(Items from a dataset)
----------

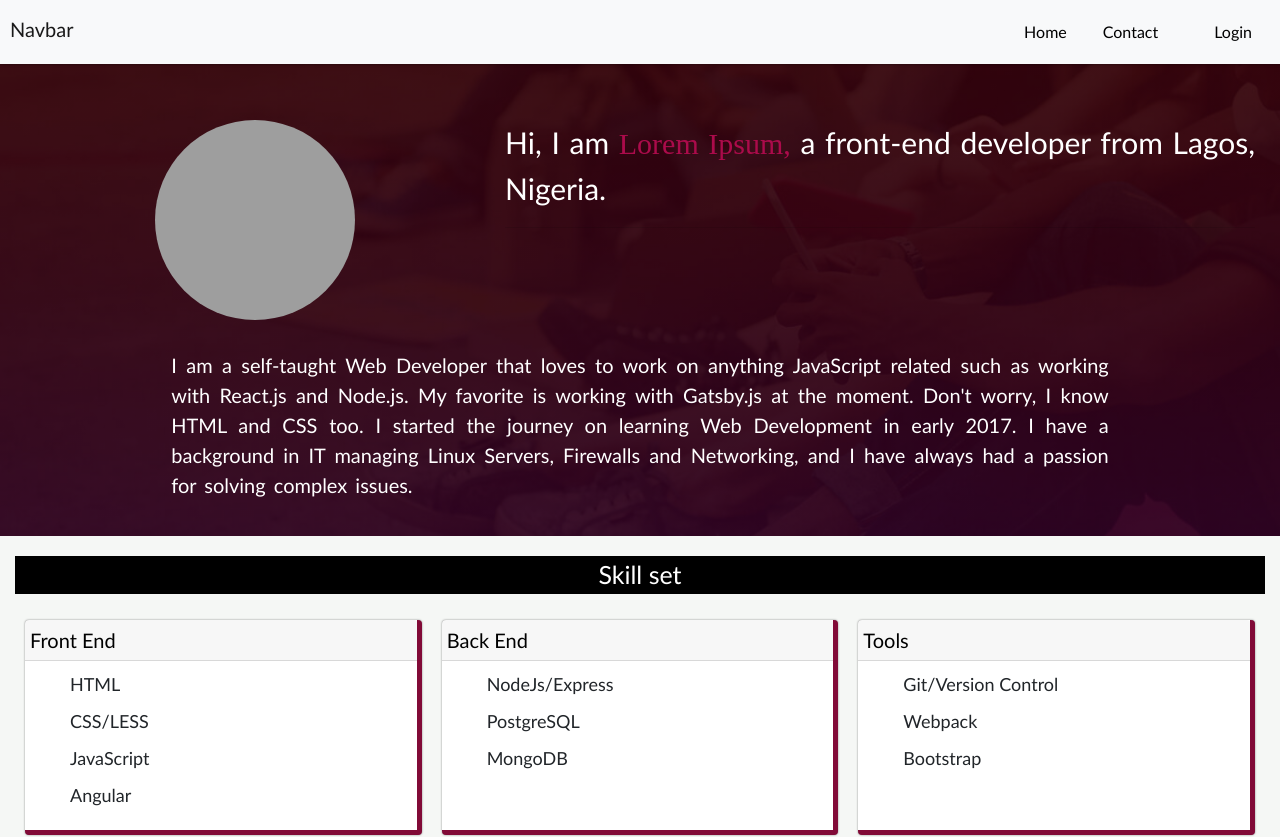
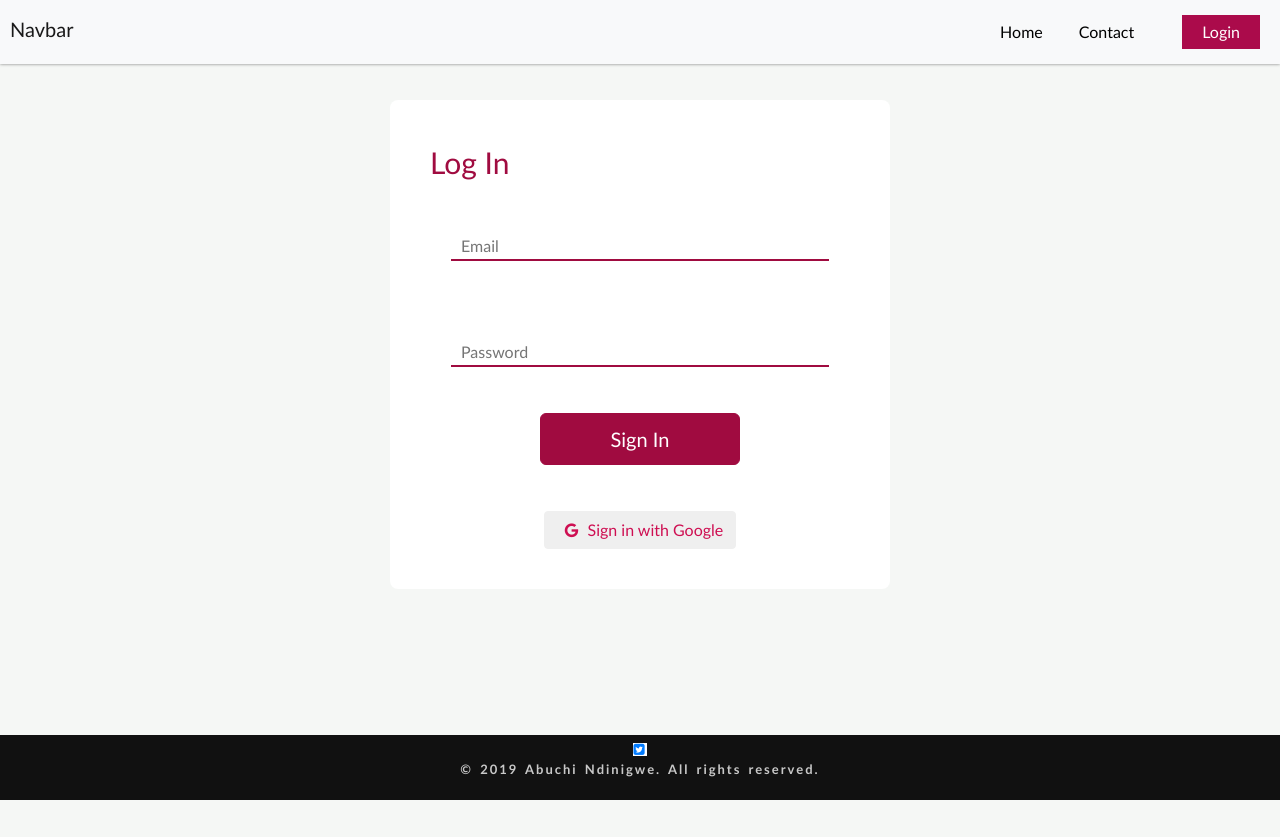
Before and after one commit to AbuchiKings/portfolio, an Angular app: page /login in a window 1280 px wide. Shown: the top 837 px of the page. After the commit the page ends 800 px from the top, so only its background shows below. Built offline with nearby package versions, Linux system fonts and the light colour scheme; grey boxes are pictures that could not be loaded; a web font is replaced by a local one.

Commit message:
Added legin and contact components

```diff
--- /dev/null
+++ b/src/app/main/contact.component.css
@@ -0,0 +1,35 @@
+
+.div-main {
+    width: 100%;
+    text-align: center;
+    margin-top: 100px;
+    margin-bottom: 100px;
+    font-family: 'Gill Sans', 'Gill Sans MT', Calibri, 'Trebuchet MS', sans-serif;
+    overflow-x: hidden;
+
+}
+
+.div-over-ad{
+    background-color: #fefefe;
+    box-shadow:  0 2px 1px rgb(0, 0, 0, 0.1);
+    width: 80%;
+    max-width: 800px;
+    min-width: 300px;
+    padding: 20px;
+    margin: auto;
+}
+
+.div-over-ad .ad{
+    line-height: 2;
+    word-spacing: 2px;
+    text-align: left;
+    font-size: 16px;
+
+}
+@media(max-width: 500px){
+    .div-over-ad{
+        padding: 20px 5px;
+        width: 90%;
+
+    }
+}
--- /dev/null
+++ b/src/app/main/contact.component.html
@@ -0,0 +1,21 @@
+<div class="div-main">
+
+
+    <div class="div-over-ad">
+        <p class="ad">
+            I am currently available for any freelance jobs or junior developer role
+            which involves anything javascript or the Angular framework. I also have experience building
+            the back end of scalable modern web applications using NodeJs. Contact me on <a
+                href="mailto:abuchikingsley76@gmail.com">
+                abuchikingsley76@gmail.com
+            </a>
+        </p>
+
+        <p class="links">
+            I am also available on the following channels
+            <a href="" id="github"></a>
+            <a href="" id="twitter"></a>
+            <a href="" id="linkdIn"></a>
+        </p>
+    </div>
+</div>
--- a/src/app/main/home.component.css
+++ b/src/app/main/home.component.css
@@ -24,20 +24,33 @@
 }
 
 .name-container {
-    margin-left: auto;
+    margin-left:auto;
+    margin-right: 0;
     width: 60%;
-    float: right;
-    text-align: justify;
+
+    text-align: left;
+    padding-top: 20px;
 }
 
 .name {
-    font-size: 30px;
+    font-size: 25px;
     color: white;
+}
+
+.p-email{
+    color: white;
+    font-size: 18px;
+}
+.p-email a{
+    color: white;
+    margin-left: 5px;
+    font-style: italic;
 }
 
 .name span {
     font-family: 'Cabin Sketch', cursive;
     color: rgb(171, 11, 75);
+    display: inline-block;
 }
 
 .profile-pic {
@@ -53,12 +66,11 @@
 .details {
     color: white;
     clear: both;
-    width: 75%;
     margin: auto;
 }
 
 .details p {
-    font-size: 20px;
+    font-size: 18px;
     text-align: justify;
     word-spacing: 3px;
 }
@@ -72,6 +84,11 @@
     font-size: 25px;
     background-color: black;
     color: white;
+}
+
+.p-collection{
+    font-size: 20px;
+    text-align: center;
 }
 
 div.flex-container {
@@ -196,3 +213,12 @@ span.tags {
         margin-top: 4px;
     }
 }
+
+@media(max-width: 768px){
+    .name-container {
+        width: 100%;
+        float: none;
+        padding-top: 20px;
+        margin-left: 0;
+    }
+}
--- a/src/app/main/home.component.html
+++ b/src/app/main/home.component.html
@@ -5,33 +5,39 @@
 
             <div class="div-intro">
                 <div class="image-container flex-item">
-                    <img src="./img/0627161406.jpg" alt="" width="200" class="profile-pic">
+                    <img src="../../assets/images/0627161406.jpg" alt="" width="200" class="profile-pic">
 
                 </div>
 
                 <div class="name-container flex-item">
-                    <p class="name">Hi, I am <span>Lorem Ipsum,</span> a front-end developer from Lagos, Nigeria.
+                    <p class="name">Hi, I am <span>Kingsley,</span> a front-stack JavaScript developer from Lagos,
+                        Nigeria.
                     </p>
+                    <p class="p-email">Email: <a href="mailto:abuchikingsley76@gmail.com">
+                            abuchikingsley76@gmail.com</a></p>
                     <hr>
                 </div>
             </div>
 
 
             <div class="details">
-                <p>I am a self-taught Web Developer that loves to work on anything JavaScript related such as
-                    working with React.js and Node.js. My favorite is working with Gatsby.js at the moment. Don't
-                    worry, I know HTML and CSS too.
-
-                    I started the journey on learning Web Development in early 2017. I have a background in IT
-                    managing Linux Servers, Firewalls and Networking, and I have always had a passion for solving
-                    complex issues.</p>
+                <p>I am a self taught Web Developer who loves working with
+                    JavaScript, and I am currently looking into building the back-end of
+                    web applications using PHP. Yeah, I know HTML and CSS too.
+                    <BR><BR>
+                    My journey on learning Web Development started in mid 2018, and
+                    I have loved every moment of it. I have a background as a sales
+                    person in the banking industry.
+                    <br>
+                    I am available for any freelance job, Junior developer role
+                    or internship.</p>
             </div>
         </div>
     </section>
 
     <section class="section2 skills">
         <div class="skills-header">
-            <p>Skill set</p>
+            <p>Skills Summary</p>
         </div>
 
         <div class="skills-container flex-container">
@@ -83,6 +89,7 @@
         <div class="projects-header">
             <p>Featured Projects</p>
         </div>
+        <p class="p-collection">A complete collection of my projects can be found <a href="">here</a></p>
         <div class="projects-container">
 
             <div class="card">
--- /dev/null
+++ b/src/app/main/login.component.css
@@ -0,0 +1,110 @@
+/*.main {
+    min-height: 100%;
+    font-family: 'Gill Sans', 'Gill Sans MT', Calibri, 'Trebuchet MS', sans-serif;
+    width: 100%;
+    box-sizing: border-box;
+    line-height: 1.5;
+    font-size: 14.5px;
+    color: #fff;
+    font-weight: 300;
+    background-image: url(../../assets/images/bg.jpg);
+    background-repeat: no-repeat;
+    background-size: cover;
+    top: 0;
+    left: 0;
+    bottom: 0;
+    right: 0;
+    text-align: center;
+}*/
+
+.container {
+    margin-top: 100px;
+    margin-bottom: 100px;
+    width: 40%;
+    max-width: 500px;
+    min-width: 300px;
+    background-color: white;
+    padding: 10px;
+    border-radius: 8px;;
+
+}
+
+form {
+    text-align: left;
+    padding: 30px;
+}
+
+form .form-header {
+    font-size: 30px;
+    color: #a00b40;
+}
+
+form .input-wrapper {
+    padding: 30px 0;
+    text-align: center;
+}
+
+form .input-wrapper input {
+    width: 90%;
+    height: 30px;
+    padding: 10px;
+    border-width: 0px 0px 1px 0px;
+    font-size: 16px;
+    outline: none;
+    border-bottom: 2px solid #a00b40;
+    color: #212121
+}
+
+form .button-wrapper {
+    text-align: center;
+    margin-top: 15px;
+}
+
+form .button-wrapper button {
+    padding: 10px 70px;
+    font-size: 20px;
+    color: white;
+    background-color: #a00b40;
+    border: 1px solid #a00b40;
+    border-radius: 6px;
+}
+
+form .button-wrapper button:hover{
+    background-color: #fff;
+    color: #a00b40;
+}
+
+.btn-wrapper{
+    text-align: center;
+}
+
+.btn{
+    color: #ce0f52;
+    margin-bottom: 30px;
+    outline: none;
+    background-color: buttonface;
+    border: 1px solid buttonface;
+}
+
+.btn i{
+    padding-right: 5px;
+    color: #ce0f52;
+
+}
+
+.btn:hover{
+    border: 1px solid #a00b40;
+}
+
+@media(max-width: 768px){
+    form{
+        padding: 30px 0;
+    }
+
+    form .input-wrapper input {
+        width: 90%;}
+
+        .container{
+            width: 50%;
+        }
+}
--- a/src/app/main/login.component.html
+++ b/src/app/main/login.component.html
@@ -0,0 +1,29 @@
+<div class="main">
+    <div class="container">
+
+        <form action="">
+            <p class="form-header">
+                Log In
+            </p>
+            <p class="input-wrapper">
+                <input type="email" required placeholder="Email">
+            </p>
+
+            <p class="input-wrapper">
+                <input type="password" required placeholder="Password">
+            </p>
+            <p class="button-wrapper">
+                <button class="login" type="submit" disabled>Sign In</button>
+            </p>
+        </form>
+
+<div class="btn-wrapper">
+        <button class="btn">
+            <i class="fa fa-google ml-2"></i>
+            Sign in with Google
+        </button>
+    </div>
+
+    </div>
+
+</div>
--- a/src/app/nav/navbar.component.css
+++ b/src/app/nav/navbar.component.css
@@ -1,7 +1,4 @@
-
 @import "~bootstrap/dist/css/bootstrap.min.css";
-
-
 .navbar {
     background-color: #f8f8f8;
     border-radius: 0px;
@@ -13,20 +10,19 @@
     z-index: 2;
 }
 
-.navbar-brand{
+.navbar-brand {
     margin-top: -1px;
     margin-bottom: 5px;
 }
 
-#navbarNav ul{
+#navbarNav ul {
     margin-left: auto;
     margin-right: 0;
-
 }
 
 .navbar li>a.link {
     margin: 5px 10px;
-    padding: 5px 20px;
+    padding: 5px 30px;
 }
 
 #login, #home, #contact {
@@ -36,13 +32,29 @@
 .navbar li>a.link:hover {
     border-bottom: 2px solid rgb(171, 11, 75);
 }
-#home.active{
+
+#home.active {
     background-color: rgb(171, 11, 75);
     color: white !important;
+    padding: 5px 20px;
+
 }
 
-@media(min-width: 992px){
-    #login{
-         margin-left: 30px;
+#login.active {
+    background-color: rgb(171, 11, 75);
+    color: white !important;
+    padding: 5px 20px;
+}
+
+#contact.active {
+    background-color: rgb(171, 11, 75);
+    color: white !important;
+    padding: 5px 20px;
+
+}
+
+@media(min-width: 992px) {
+    #login {
+        margin-left: 30px;
     }
 }
--- a/src/app/nav/navbar.component.html
+++ b/src/app/nav/navbar.component.html
@@ -10,10 +10,10 @@
               <a class="nav-link home link" id="home" href="#" [routerLink]="['/home']" routerLinkActive="active" >Home <span class="sr-only">(current)</span></a>
             </li>
             <li class="nav-item">
-              <a class="nav-link contact link" id="contact" href="#">Contact</a>
+              <a class="nav-link contact link" id="contact" [routerLink]="['/contact']" routerLinkActive="active" >Contact</a>
             </li>
             <li class="nav-item">
-              <a class="nav-link login link" id="login" href="#">Login</a>
+              <a class="nav-link login link" id="login" [routerLink]="['/login']" routerLinkActive="active" >Login</a>
             </li>
           </ul>
         </div>
--- a/src/index.html
+++ b/src/index.html
@@ -2,11 +2,11 @@
 <html lang="en">
 <head>
   <meta charset="utf-8">
-  <title>Abuchi Ndinigwe</title>
+  <title>Kingsley Ndinigwe</title>
   <base href="/">
   <meta name="viewport" content="width=device-width, initial-scale=1">
   <meta http-equiv="X-UA-Compatible" content="ie=edge">
-  <link rel="stylesheet" href="">
+  <link rel="stylesheet" href="https://cdnjs.cloudflare.com/ajax/libs/font-awesome/4.7.0/css/font-awesome.min.css">
   <link href="https://fonts.googleapis.com/css?family=Cabin+Sketch&display=swap" rel="stylesheet">
   <link rel="icon" type="image/x-icon" href="">
 </head>
```
Also changed, not shown: src/app/app.module.ts (+7 -1 lines), src/app/main/contact.component.ts (added, +9 -0 lines), src/app/main/login.component.ts (added, +10 -0 lines), src/assets/images/0627161406.jpg (added).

----------

# EXERCISE DIRECTIONS
Find the word "bottom" in the entries and show each line where it is found.

# ANSWER BOX
+    margin-bottom: 100px;
+    bottom: 0;
+    margin-bottom: 100px;
+    border-bottom: 2px solid #a00b40;
+    margin-bottom: 30px;
     margin-bottom: 5px;
     border-bottom: 2px solid rgb(171, 11, 75);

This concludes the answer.